  18. Sigh. You misunderstand, Zgawdn. 1. I don’t want to impose my views. 2. Like everyone, I have some arbitrary line, even as I question my own line drawing. 3. I’m merely suggesting that we are conflicted in that we call for the privatization of expressions of (clothed) love or affection even as we are mesmerized by what we openly view in movies (naked love). At the core, we appear to be somewhat harsher toward the ordinary person than we are toward, say, Penelope Cruz. 4. You’ve upped the bar, Julie, in the course of this comment session. Remember, you initially wrote that they were entwined, giving back rubs and foot massages. Only later did it become crotch grabbing, and then later – a sexual act. I would not have commented had you started with sexual acts and crotch grabbing. 5. I suggested that we be more forgiving when people express affection (which is different than having sex by any measure), though I agree that if as a society we condemn such expression, then those who like to cuddle should hide or expect to experience the wrath of those around them. 6. I certainly agree that we (in America and pretty much everywhere else) definitely have spoken against sexual acts in public and I can list any number of reasons why this is so and so we can put that one to rest. That’s all.

  19. Au contraire, mon ami. Your romanticized redefinition of said offenders from the get-go as happy cuddlers and warm embracers led us all off on this mad thread. You may have meant it as a philosophical query but it felt invalidating and untrusting. My Irish is up.

    As always, I was trying to be funny...and I was.

  20. It's true, I do hold a generally positive view of the world. No disagreement there. I impute good intentions when I see no malice. And to you as well, Julie. Which is why your Irish should not be up.

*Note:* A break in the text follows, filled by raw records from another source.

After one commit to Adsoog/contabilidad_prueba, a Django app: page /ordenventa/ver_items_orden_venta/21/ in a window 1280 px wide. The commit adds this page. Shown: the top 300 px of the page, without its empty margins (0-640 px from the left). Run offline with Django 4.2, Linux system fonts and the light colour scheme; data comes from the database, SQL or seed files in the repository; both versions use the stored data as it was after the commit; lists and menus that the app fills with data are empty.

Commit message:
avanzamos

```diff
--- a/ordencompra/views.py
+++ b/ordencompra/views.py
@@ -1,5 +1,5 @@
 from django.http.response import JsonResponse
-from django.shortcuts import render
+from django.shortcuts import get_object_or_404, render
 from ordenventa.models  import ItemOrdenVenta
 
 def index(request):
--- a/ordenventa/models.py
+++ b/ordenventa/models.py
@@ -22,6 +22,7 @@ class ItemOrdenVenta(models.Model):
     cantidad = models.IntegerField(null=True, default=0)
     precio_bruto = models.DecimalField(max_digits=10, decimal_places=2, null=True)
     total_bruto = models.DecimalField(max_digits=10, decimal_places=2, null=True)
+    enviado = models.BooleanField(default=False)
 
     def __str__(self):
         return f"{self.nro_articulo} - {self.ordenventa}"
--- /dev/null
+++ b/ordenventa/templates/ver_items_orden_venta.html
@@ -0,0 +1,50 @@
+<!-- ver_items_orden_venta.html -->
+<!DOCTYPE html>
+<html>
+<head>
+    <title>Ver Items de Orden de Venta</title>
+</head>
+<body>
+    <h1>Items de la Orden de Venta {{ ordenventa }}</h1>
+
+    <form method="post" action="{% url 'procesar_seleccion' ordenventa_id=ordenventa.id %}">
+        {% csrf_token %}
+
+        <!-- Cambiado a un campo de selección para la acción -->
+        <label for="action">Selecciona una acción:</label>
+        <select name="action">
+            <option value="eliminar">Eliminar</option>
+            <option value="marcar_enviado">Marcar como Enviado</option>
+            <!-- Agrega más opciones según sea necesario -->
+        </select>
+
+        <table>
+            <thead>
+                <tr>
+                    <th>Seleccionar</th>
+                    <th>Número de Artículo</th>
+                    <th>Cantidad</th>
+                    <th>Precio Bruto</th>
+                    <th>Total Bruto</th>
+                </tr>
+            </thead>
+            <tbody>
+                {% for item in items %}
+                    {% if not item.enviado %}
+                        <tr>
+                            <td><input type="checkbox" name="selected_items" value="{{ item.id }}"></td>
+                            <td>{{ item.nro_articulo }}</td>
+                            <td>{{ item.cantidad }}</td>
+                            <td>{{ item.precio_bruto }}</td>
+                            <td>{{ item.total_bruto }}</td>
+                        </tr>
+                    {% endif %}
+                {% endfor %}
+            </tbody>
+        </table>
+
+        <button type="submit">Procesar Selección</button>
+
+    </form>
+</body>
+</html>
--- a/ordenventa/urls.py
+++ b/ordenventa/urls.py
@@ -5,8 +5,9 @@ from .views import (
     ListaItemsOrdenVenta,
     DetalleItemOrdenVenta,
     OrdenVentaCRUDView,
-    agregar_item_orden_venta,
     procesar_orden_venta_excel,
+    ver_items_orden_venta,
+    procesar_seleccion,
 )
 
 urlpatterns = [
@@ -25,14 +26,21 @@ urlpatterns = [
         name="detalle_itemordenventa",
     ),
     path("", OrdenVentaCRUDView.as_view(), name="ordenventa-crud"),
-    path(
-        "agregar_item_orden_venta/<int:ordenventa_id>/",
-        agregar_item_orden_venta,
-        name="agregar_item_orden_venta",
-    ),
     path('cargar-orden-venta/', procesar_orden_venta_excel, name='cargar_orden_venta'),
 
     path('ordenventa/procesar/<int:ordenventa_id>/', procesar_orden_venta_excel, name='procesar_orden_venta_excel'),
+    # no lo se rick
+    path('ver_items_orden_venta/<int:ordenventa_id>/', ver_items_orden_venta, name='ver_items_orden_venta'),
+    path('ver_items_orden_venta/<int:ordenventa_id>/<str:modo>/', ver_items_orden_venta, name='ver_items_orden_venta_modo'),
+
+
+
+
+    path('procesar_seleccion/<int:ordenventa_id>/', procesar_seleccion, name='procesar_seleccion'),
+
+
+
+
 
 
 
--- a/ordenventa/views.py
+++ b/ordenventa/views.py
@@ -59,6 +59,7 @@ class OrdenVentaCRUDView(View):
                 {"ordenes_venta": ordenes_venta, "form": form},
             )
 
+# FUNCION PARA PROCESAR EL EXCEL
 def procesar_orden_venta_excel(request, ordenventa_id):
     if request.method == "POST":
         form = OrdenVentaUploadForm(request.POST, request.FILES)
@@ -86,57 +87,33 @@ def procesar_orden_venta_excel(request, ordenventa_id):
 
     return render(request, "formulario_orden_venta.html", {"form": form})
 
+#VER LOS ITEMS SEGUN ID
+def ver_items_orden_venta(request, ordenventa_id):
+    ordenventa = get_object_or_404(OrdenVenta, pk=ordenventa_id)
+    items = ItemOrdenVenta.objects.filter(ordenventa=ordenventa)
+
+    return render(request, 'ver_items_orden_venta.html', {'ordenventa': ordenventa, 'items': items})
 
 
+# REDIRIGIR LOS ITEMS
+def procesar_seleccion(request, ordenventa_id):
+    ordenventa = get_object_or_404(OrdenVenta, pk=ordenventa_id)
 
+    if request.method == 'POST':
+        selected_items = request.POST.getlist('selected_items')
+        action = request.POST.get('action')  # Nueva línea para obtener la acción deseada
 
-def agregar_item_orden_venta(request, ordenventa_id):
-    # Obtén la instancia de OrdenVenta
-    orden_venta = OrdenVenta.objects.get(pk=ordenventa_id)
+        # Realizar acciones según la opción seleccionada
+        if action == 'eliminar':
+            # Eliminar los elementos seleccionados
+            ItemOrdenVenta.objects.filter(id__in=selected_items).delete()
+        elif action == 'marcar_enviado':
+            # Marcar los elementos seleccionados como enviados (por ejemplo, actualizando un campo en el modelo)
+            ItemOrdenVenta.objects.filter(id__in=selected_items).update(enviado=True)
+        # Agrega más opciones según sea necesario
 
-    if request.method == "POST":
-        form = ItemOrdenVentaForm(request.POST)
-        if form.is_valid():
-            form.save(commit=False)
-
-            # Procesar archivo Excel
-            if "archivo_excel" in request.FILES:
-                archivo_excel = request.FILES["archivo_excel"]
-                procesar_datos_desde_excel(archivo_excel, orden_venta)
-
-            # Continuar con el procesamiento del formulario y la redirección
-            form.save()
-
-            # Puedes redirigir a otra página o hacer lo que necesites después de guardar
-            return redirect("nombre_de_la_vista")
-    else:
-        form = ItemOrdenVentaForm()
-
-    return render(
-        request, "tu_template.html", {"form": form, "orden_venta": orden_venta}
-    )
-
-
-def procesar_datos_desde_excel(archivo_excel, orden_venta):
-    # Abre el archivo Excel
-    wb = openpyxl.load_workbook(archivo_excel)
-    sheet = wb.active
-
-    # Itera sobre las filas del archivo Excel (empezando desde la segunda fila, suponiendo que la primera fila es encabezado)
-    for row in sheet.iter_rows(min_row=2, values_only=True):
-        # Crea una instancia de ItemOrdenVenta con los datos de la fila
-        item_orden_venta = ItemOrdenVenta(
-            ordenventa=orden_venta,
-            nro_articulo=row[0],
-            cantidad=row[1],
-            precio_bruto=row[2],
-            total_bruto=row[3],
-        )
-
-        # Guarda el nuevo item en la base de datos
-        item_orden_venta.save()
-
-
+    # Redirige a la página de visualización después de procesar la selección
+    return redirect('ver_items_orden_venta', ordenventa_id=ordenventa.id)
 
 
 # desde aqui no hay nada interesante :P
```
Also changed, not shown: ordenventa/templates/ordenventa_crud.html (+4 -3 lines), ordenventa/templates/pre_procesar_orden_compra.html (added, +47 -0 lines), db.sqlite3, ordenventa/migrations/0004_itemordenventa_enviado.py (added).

  21. Wow. Julie & I are going to Concert on the Square tomorrow night. I'll lay out the blanket and stake out a good spot early, but I'm under no illusions that I'll get past first base. And judging from the range of responses here, it appears that most of the other patrons will appreciate the restraint.

  22. OK-I blanched when I read your latest blog, as BF and I were laying on a blanket and were cuddling a bit (no genital contact but did hold hands). I had put a blanket over my legs to ward off the mosquitoes, and Larry may have had one leg under the blanket as well. We do qualify as oldsters, and could have looked as if we were fondling, but thankfully I took a closer look at your photo as was relieved to see that you weren't in the same location we were up at the top of the hill.
    I pray that it wasn't us grossing people out. Mr. Z can get a little fresh at times.

  23. BTW-I agree with you Julie regarding over the top PDAs-thus my worry that someone may have thought there was something going on under my blanket!!! You were nice not to have said anything to the groping couple.